For at least the second time this year, employees at the Amazon fulfillment center in Shakopee have staged a walkout over working conditions.
The protest happened Thursday night, reportedly after the firing of a fellow worker.
According to WorkDay Minnesota, the company says the employee, identified as Farhiyo Warsame — who had previously "raised concerns" over lack of safety precautions at the facility — was fired because they had "violated their 'time off task' rules."
The website notes that workers at the Shakopee facility and others around the country "have voiced growing fears that Amazon is using its 'time off task' policies to target and retaliate against workers for raising safety concerns."
WorkDay Minnesota also claims the company issues "warnings" to workers for "time off task" even for activities such as washing their hands or sanitizing their workstations.
As Vice reports, more than 35 workers protested in the warehouse parking lot that night, chanting "Bring Farhiyo back," with the demand that the company reinstate her and "stop retaliating against us for fighting for our lives."
The firing and subsequent walkout comes less than six months after a similar incident at the same Shakopee facility, when protesters said Faiza Osman was terminated for staying at home with her two children during the COVID-19 outbreak.
That time, some 50 workers walked off the job in protest.
However, Amazon denied that firing, but organizers at the time said another worker was let go for allegedly "not following social distancing guidelines"; that same worker, Bashir Mohamed, later appeared on CNN and claimed he was fired as a warning for having organized for better working conditions and distributing leaflets.
The controversy came amid other complaints by Amazon workers across the country, with The Verge reporting that the company allegedly fired six workers who called for better safety precautions during the pandemic.
BringMeTheNews has reached out to Amazon for comment.

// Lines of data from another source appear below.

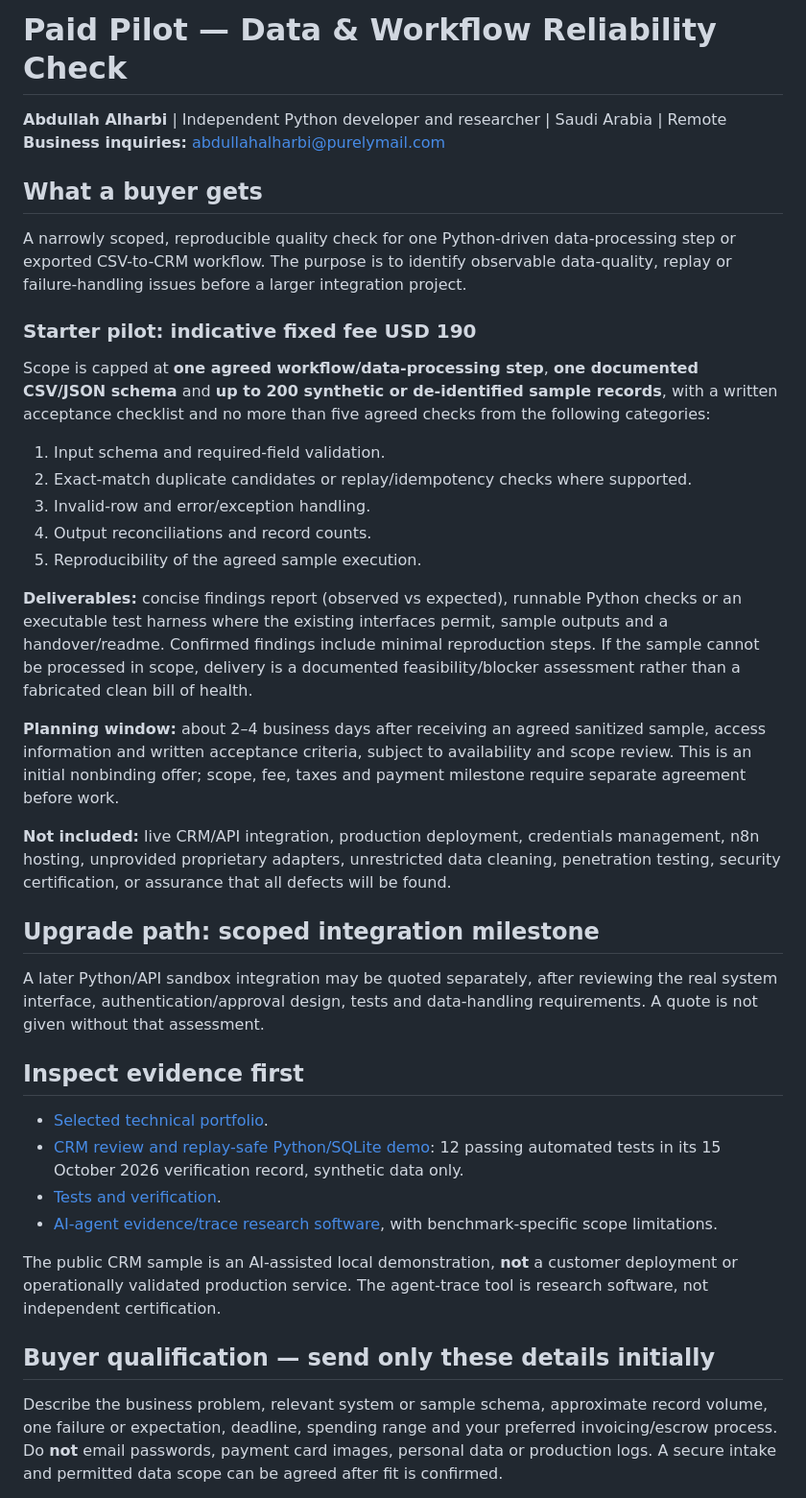
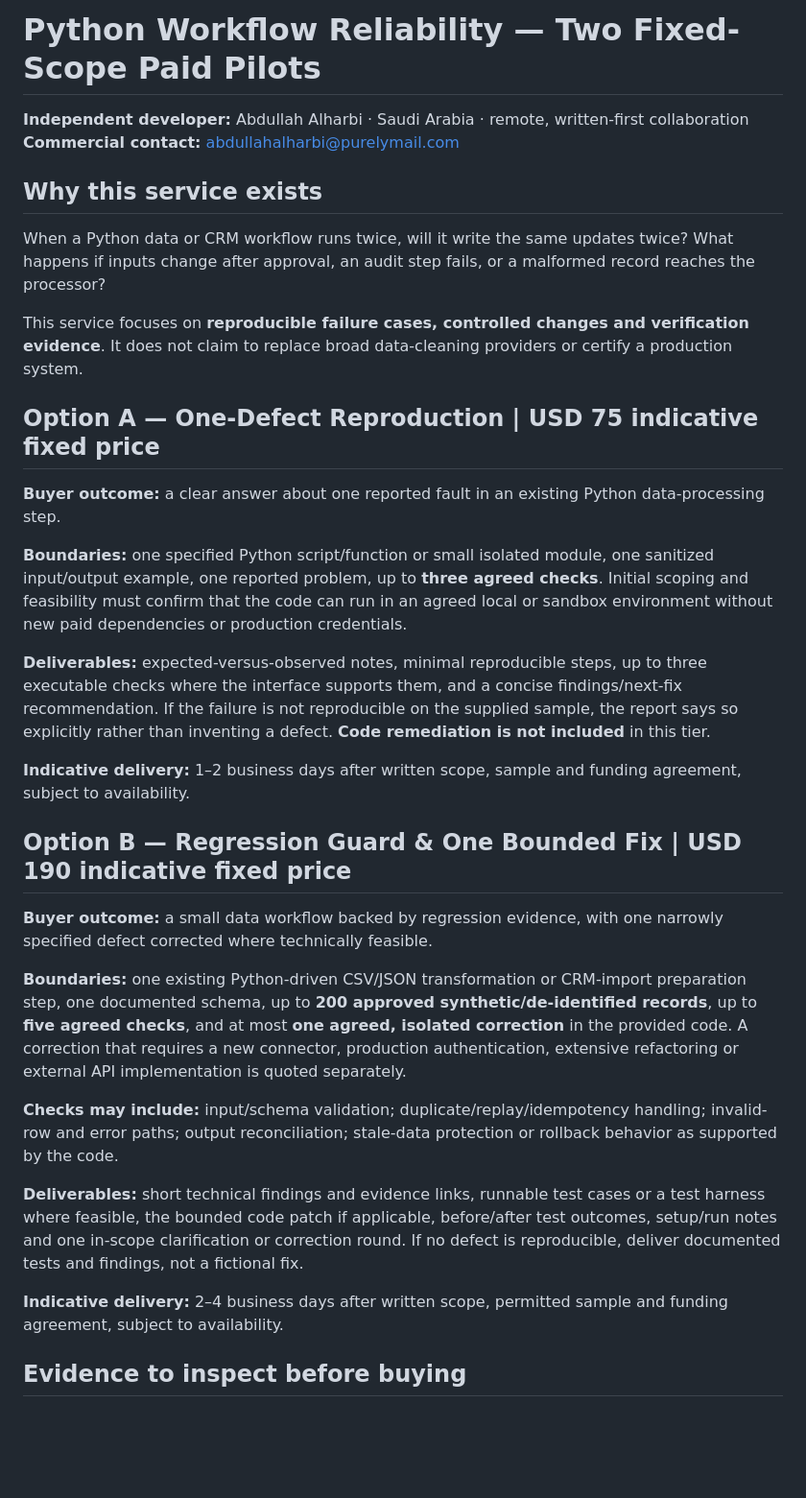
Before and after one commit to albdrani37-hash/FalconX, a Markdown page: PAID_PILOT.md, the part around one of its changes. Shown at 96% size. Rendered like a GitHub page; blank space fills up the shorter version.

Commit message:
Differentiate one-defect test and reliability regression pilots with bounded pricing

```diff
--- a/PAID_PILOT.md
+++ b/PAID_PILOT.md
@@ -1,42 +1,35 @@
-# Paid Pilot — Data & Workflow Reliability Check
+# Python Workflow Reliability — Two Fixed-Scope Paid Pilots
 
-**Abdullah Alharbi** | Independent Python developer and researcher | Saudi Arabia | Remote
-**Business inquiries:** [abdullahalharbi@purelymail.com](mailto:abdullahalharbi@purelymail.com?subject=Paid%20pilot%20-%20workflow%20reliability)
+**Independent developer:** Abdullah Alharbi · Saudi Arabia · remote, written-first collaboration
+**Commercial contact:** [abdullahalharbi@purelymail.com](mailto:abdullahalharbi@purelymail.com?subject=Python%20reliability%20pilot)
 
-## What a buyer gets
+## Why this service exists
 
-A narrowly scoped, reproducible quality check for one Python-driven data-processing step or exported CSV-to-CRM workflow. The purpose is to identify observable data-quality, replay or failure-handling issues before a larger integration project.
+When a Python data or CRM workflow runs twice, will it write the same updates twice? What happens if inputs change after approval, an audit step fails, or a malformed record reaches the processor?
 
-### Starter pilot: indicative fixed fee USD 190
+This service focuses on **reproducible failure cases, controlled changes and verification evidence**. It does not claim to replace broad data-cleaning providers or certify a production system.
 
-Scope is capped at **one agreed workflow/data-processing step**, **one documented CSV/JSON schema** and **up to 200 synthetic or de-identified sample records**, with a written acceptance checklist and no more than five agreed checks from the following categories:
+## Option A — One-Defect Reproduction | USD 75 indicative fixed price
 
-1. Input schema and required-field validation.
-2. Exact-match duplicate candidates or replay/idempotency checks where supported.
-3. Invalid-row and error/exception handling.
-4. Output reconciliations and record counts.
-5. Reproducibility of the agreed sample execution.
+**Buyer outcome:** a clear answer about one reported fault in an existing Python data-processing step.
 
-**Deliverables:** concise findings report (observed vs expected), runnable Python checks or an executable test harness where the existing interfaces permit, sample outputs and a handover/readme. Confirmed findings include minimal reproduction steps. If the sample cannot be processed in scope, delivery is a documented feasibility/blocker assessment rather than a fabricated clean bill of health.
+**Boundaries:** one specified Python script/function or small isolated module, one sanitized input/output example, one reported problem, up to **three agreed checks**. Initial scoping and feasibility must confirm that the code can run in an agreed local or sandbox environment without new paid dependencies or production credentials.
 
-**Planning window:** about 2–4 business days after receiving an agreed sanitized sample, access information and written acceptance criteria, subject to availability and scope review. This is an initial nonbinding offer; scope, fee, taxes and payment milestone require separate agreement before work.
+**Deliverables:** expected-versus-observed notes, minimal reproducible steps, up to three executable checks where the interface supports them, and a concise findings/next-fix recommendation. If the failure is not reproducible on the supplied sample, the report says so explicitly rather than inventing a defect. **Code remediation is not included** in this tier.
 
-**Not included:** live CRM/API integration, production deployment, credentials management, n8n hosting, unprovided proprietary adapters, unrestricted data cleaning, penetration testing, security certification, or assurance that all defects will be found.
+**Indicative delivery:** 1–2 business days after written scope, sample and funding agreement, subject to availability.
 
-## Upgrade path: scoped integration milestone
+## Option B — Regression Guard & One Bounded Fix | USD 190 indicative fixed price
 
-A later Python/API sandbox integration may be quoted separately, after reviewing the real system interface, authentication/approval design, tests and data-handling requirements. A quote is not given without that assessment.
+**Buyer outcome:** a small data workflow backed by regression evidence, with one narrowly specified defect corrected where technically feasible.
 
-## Inspect evidence first
+**Boundaries:** one existing Python-driven CSV/JSON transformation or CRM-import preparation step, one documented schema, up to **200 approved synthetic/de-identified records**, up to **five agreed checks**, and at most **one agreed, isolated correction** in the provided code. A correction that requires a new connector, production authentication, extensive refactoring or external API implementation is quoted separately.
 
-- [Selected technical portfolio](PORTFOLIO.md).
-- [CRM review and replay-safe Python/SQLite demo](examples/crm-review-demo/README.md): 12 passing automated tests in its 15 October 2026 verification record, synthetic data only.
-- [Tests and verification](examples/crm-review-demo/VERIFICATION.md).
-- [AI-agent evidence/trace research software](https://github.com/albdrani37-hash/agentdojo-trace-audit), with benchmark-specific scope limitations.
+**Checks may include:** input/schema validation; duplicate/replay/idempotency handling; invalid-row and error paths; output reconciliation; stale-data protection or rollback behavior as supported by the code.
 
-The public CRM sample is an AI-assisted local demonstration, **not** a customer deployment or operationally validated production service. The agent-trace tool is research software, not independent certification.
+**Deliverables:** short technical findings and evidence links, runnable test cases or a test harness where feasible, the bounded code patch if applicable, before/after test outcomes, setup/run notes and one in-scope clarification or correction round. If no defect is reproducible, deliver documented tests and findings, not a fictional fix.
 
-## Buyer qualification — send only these details initially
+**Indicative delivery:** 2–4 business days after written scope, permitted sample and funding agreement, subject to availability.
 
-Describe the business problem, relevant system or sample schema, approximate record volume, one failure or expectation, deadline, spending range and your preferred invoicing/escrow process. Do **not** email passwords, payment card images, personal data or production logs. A secure intake and permitted data scope can be agreed after fit is confirmed.
+## Evidence to inspect before buying
 
```
Also changed, not shown: other parts of PAID_PILOT.md (+17 -1 lines).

The walkout came the same day the company announced that nearly 20,000 employees had tested positive for COVID-19. In June, 187 of Amazon's Minnesota workers were revealed to have tested positive for the virus, with most occurring at the Shakopee facility.